This is another VR game that doesn't have a pancake equivalent - it's an only-on-VR experience. The esports scene is growing all the time, so if you prefer 1v1-style games, Blaston is a good choice.

Key features:

- Archery soccer
- Built with mechanics similar to Rocket League
- Developing esports scene
- Available on both standalone and PCVR

Population: One

If you're a fan of battle royale games like Call of Duty: Warzone and Fortnite, Population: One is right up your alley. It brings all the best features of those pancake games and combines them with unique VR features like extending your arms to fly across the map.

Key features:

- Battle royale
- Built with mechanics similar to Warzone and Fortnite
- Available on both standalone and PCVR

VR Esports Leagues

Once you have a VR esports game (or multiple games) that you're interested in, you need to pick a league to compete within. My personal recommendation, if you play VAIL or Onward at least, is to pick the IVRL.

The IVRL brings the biggest prize pools, the most exciting events, and a level of infrastructure that you won't find anywhere else in the VR esports world.

Here's a trailer for the IVRL VAIL Launch Season Tournament, which will give you a taste of what to expect:

All that being said, the IVRL doesn't host every game and you may want to test your options elsewhere.
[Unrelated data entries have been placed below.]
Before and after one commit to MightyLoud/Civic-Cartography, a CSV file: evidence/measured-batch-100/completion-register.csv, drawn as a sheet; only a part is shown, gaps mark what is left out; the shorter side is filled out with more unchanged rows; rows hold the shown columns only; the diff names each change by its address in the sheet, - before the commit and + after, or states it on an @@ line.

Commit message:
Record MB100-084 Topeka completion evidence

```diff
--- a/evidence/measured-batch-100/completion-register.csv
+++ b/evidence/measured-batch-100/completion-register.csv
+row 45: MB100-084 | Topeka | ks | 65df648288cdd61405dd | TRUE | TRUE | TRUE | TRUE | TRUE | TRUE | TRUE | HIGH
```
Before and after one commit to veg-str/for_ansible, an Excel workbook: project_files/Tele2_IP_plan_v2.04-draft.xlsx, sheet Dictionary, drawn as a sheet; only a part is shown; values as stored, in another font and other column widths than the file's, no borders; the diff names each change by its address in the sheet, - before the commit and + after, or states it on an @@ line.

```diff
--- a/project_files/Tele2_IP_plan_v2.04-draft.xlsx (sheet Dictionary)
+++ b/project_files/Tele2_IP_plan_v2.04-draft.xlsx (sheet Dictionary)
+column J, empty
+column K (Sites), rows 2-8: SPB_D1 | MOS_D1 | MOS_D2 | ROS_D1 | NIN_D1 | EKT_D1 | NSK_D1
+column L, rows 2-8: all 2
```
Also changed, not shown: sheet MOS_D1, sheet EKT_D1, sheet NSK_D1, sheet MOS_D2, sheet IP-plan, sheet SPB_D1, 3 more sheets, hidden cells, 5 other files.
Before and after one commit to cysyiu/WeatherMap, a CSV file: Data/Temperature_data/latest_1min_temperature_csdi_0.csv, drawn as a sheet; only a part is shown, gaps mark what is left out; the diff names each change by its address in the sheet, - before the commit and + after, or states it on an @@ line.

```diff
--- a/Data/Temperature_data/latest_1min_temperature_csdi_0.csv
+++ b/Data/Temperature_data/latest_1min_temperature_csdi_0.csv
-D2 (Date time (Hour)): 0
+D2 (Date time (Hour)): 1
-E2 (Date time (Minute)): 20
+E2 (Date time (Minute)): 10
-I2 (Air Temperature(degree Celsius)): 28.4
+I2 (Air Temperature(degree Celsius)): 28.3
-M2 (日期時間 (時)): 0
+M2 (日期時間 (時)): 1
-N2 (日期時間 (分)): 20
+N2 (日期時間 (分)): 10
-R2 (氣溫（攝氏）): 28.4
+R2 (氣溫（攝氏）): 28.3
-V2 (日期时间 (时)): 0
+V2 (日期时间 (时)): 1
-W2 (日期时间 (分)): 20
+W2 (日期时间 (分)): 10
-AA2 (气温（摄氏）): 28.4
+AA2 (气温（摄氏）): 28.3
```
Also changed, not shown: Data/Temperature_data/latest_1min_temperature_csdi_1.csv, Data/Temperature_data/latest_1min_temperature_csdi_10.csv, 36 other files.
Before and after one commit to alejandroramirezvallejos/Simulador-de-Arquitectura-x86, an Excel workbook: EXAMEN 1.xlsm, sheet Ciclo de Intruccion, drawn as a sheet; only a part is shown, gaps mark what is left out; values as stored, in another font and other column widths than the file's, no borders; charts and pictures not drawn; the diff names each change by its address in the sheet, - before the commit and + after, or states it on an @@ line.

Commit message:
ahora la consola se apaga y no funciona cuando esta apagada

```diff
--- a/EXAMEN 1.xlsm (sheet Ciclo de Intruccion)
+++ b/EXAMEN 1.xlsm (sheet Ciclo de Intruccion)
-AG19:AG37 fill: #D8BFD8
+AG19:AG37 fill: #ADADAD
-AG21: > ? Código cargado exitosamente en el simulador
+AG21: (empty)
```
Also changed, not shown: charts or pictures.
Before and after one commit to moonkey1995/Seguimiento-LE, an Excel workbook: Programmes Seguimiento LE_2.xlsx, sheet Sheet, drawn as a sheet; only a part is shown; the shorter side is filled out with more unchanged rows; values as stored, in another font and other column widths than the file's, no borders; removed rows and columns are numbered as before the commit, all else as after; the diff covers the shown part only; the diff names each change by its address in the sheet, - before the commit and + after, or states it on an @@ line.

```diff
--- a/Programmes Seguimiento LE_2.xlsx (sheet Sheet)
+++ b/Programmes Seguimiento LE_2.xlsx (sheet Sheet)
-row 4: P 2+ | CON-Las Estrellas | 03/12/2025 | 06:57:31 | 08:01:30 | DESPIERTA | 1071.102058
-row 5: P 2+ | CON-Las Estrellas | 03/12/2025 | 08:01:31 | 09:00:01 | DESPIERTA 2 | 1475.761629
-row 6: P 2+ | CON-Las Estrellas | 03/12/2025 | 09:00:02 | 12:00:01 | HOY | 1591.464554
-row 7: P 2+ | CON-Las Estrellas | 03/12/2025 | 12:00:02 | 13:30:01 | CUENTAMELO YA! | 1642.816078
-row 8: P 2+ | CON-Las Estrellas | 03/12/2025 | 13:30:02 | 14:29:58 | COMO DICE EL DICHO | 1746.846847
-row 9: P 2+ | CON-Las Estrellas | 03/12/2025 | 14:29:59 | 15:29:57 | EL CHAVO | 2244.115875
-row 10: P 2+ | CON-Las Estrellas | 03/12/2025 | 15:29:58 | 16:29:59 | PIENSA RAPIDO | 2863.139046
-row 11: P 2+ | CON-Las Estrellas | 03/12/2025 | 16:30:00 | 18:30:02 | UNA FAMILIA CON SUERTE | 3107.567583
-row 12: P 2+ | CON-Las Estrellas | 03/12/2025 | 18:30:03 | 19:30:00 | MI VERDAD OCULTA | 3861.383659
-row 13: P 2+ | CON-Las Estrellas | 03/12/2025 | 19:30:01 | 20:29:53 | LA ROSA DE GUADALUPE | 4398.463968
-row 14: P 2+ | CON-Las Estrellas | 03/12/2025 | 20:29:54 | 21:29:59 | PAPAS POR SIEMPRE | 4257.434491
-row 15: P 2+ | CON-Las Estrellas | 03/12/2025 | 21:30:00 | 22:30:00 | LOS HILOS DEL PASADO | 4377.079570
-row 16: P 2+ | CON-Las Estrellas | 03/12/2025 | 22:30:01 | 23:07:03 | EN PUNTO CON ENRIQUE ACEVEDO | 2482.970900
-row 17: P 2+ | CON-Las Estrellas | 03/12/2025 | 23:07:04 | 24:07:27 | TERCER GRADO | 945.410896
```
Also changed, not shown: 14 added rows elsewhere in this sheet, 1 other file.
Our focus is quality over quantity, and that means we don't cater to every taste. For example, if you want to play Contractors or Pavlov, you're better off going to another league like the VREL or the VRML.

What matters more than anything is that you come join the scene now, regardless of the league you choose - and you don't have to choose just one! There are lots of players who play in multiple leagues, as it allows them to experiment and figure out which games they're best at.

If you'd like to see all the best options, I've built a directory of VR esports leagues that you can browse and then make a decision for yourself.